GSA Annual Meeting in Phoenix, Arizona, USA - 2019

Paper No. 84-12
Presentation Time: 11:15 AM


DELPH, Jonathan R.1, THOMAS, Amanda M.1 and LEVANDER, Alan2, (1)Department of Earth Sciences, University of Oregon, 100 Cascade Hall, 1272 University of Oregon, Eugene, OR 97403, (2)Department of Earth, Environmental and Planetary Sciences, Rice University, 6100 Main Street MS-126, Houston, TX 77005

Lateral variations in the seismic properties of the Cascadia margin are fundamentally tied to fluid-mediated processes like non-volcanic tremor, intermediate-depth seismicity, and volcanism. Using a newly developed 3D shear wave velocity model, we implement corrections to the conversion of P-wave receiver functions to depth to create an improved model of the discontinuity structure beneath the Cascadia margin. This model allows us to better differentiate between variations in the depth and seismic properties of the Moho as well as in crustal and upper mantle shear wave velocities.

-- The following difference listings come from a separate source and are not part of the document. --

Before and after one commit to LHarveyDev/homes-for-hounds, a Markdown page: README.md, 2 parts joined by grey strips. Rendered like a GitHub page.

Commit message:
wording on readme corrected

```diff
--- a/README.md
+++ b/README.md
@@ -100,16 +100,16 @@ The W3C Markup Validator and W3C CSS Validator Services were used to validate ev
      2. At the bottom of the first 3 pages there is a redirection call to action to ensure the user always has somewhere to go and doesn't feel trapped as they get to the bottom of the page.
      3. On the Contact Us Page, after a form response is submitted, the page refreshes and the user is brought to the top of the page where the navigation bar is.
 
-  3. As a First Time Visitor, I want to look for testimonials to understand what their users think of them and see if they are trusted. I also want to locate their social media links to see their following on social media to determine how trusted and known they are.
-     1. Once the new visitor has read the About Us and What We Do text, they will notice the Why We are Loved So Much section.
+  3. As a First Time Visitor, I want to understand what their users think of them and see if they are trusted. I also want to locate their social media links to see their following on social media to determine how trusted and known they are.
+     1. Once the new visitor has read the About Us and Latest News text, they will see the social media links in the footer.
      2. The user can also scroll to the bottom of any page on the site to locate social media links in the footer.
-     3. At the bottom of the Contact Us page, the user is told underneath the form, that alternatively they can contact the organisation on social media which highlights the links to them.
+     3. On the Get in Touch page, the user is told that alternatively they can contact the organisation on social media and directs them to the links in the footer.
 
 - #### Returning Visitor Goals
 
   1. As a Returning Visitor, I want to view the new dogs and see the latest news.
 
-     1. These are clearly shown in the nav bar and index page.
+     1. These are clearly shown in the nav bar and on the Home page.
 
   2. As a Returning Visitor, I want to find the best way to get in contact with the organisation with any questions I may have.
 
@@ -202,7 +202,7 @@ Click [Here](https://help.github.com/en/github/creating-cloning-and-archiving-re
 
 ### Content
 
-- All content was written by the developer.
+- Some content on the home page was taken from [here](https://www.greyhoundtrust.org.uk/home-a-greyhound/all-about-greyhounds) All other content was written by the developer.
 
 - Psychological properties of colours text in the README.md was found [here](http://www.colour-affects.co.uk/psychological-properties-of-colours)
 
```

In the forearc lower crust, very low shear wave velocity zones correlate with regions of high tremor density and attenuation, indicating the presence of fluids likely derived from metamorphic dehydration reactions within the downgoing slab. The spatial extent of tremor and lower crustal low velocity zones is mainly constrained to depths where the downgoing oceanic crust is in contact with the overriding crust, terminating near where the slab underthrusts below the forearc mantle (i.e., the “mantle wedge corner”). This correlation suggests that the forearc mantle may react quickly to form serpentinite if fluids are present and/or may be too permeable to allow fluid pressures to reach the near-lithostatic conditions necessary to cause non-volcanic tremor. Outboard of the forearc mantle corner, velocity contrasts across the Moho and uppermost mantle shear wave velocities indicate much of the forearc mantle is serpentinized, consistent with previous studies. However, there is considerable variability in the extent of mantle serpentinization both along and across strike of the Cascadia margin, possibly indicating variations in the volume and/or depth of fluid release along the margin. Beneath the Cascadia volcanic arc, crustal thickness appears relatively consistent at ~38 km with the exception of ~46 N, where the crust appears much thicker beneath the St. Helens, Adams, and Indian Heaven volcanic fields. Variations in lower crustal and upper mantle shear velocities are also apparent beneath the Cascade volcanoes, which could be related to magmatic ponding at different depths beneath volcanic centers.